> **Exercise data**
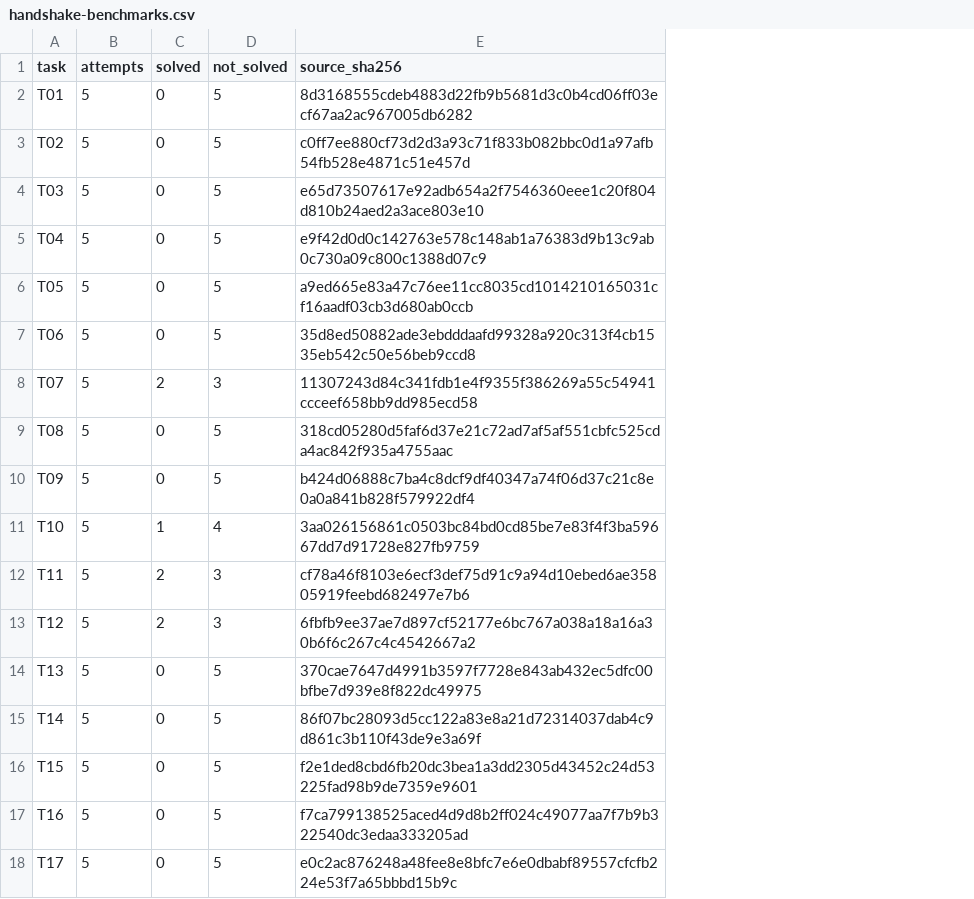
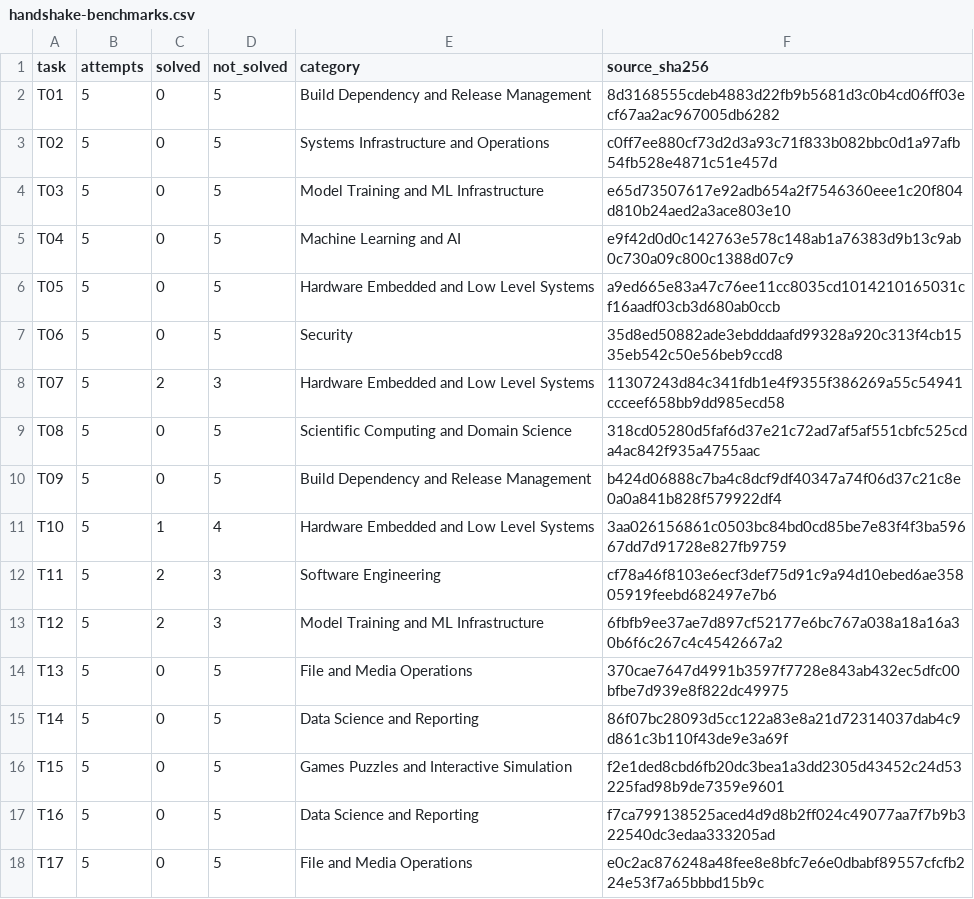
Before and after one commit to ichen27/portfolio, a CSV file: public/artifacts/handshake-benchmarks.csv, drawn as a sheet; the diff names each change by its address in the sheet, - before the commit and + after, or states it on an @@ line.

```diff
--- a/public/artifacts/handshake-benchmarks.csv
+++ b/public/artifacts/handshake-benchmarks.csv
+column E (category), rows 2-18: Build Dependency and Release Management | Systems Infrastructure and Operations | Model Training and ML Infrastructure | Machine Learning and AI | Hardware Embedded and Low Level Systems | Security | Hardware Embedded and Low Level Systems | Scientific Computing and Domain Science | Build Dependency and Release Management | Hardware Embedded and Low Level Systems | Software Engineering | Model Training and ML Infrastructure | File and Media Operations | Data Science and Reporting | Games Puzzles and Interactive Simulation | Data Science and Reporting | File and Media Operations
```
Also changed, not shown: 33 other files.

> **Required action**
Could you output all of the records exactly, without their pictures?

> **Response area**
Before and after one commit to ichen27/portfolio, a CSV file: public/artifacts/handshake-benchmarks.csv, drawn as a sheet; the diff names each change by its address in the sheet, - before the commit and + after, or states it on an @@ line.

```diff
--- a/public/artifacts/handshake-benchmarks.csv
+++ b/public/artifacts/handshake-benchmarks.csv
+column E (category), rows 2-18: Build Dependency and Release Management | Systems Infrastructure and Operations | Model Training and ML Infrastructure | Machine Learning and AI | Hardware Embedded and Low Level Systems | Security | Hardware Embedded and Low Level Systems | Scientific Computing and Domain Science | Build Dependency and Release Management | Hardware Embedded and Low Level Systems | Software Engineering | Model Training and ML Infrastructure | File and Media Operations | Data Science and Reporting | Games Puzzles and Interactive Simulation | Data Science and Reporting | File and Media Operations
```
Also changed, not shown: 33 other files.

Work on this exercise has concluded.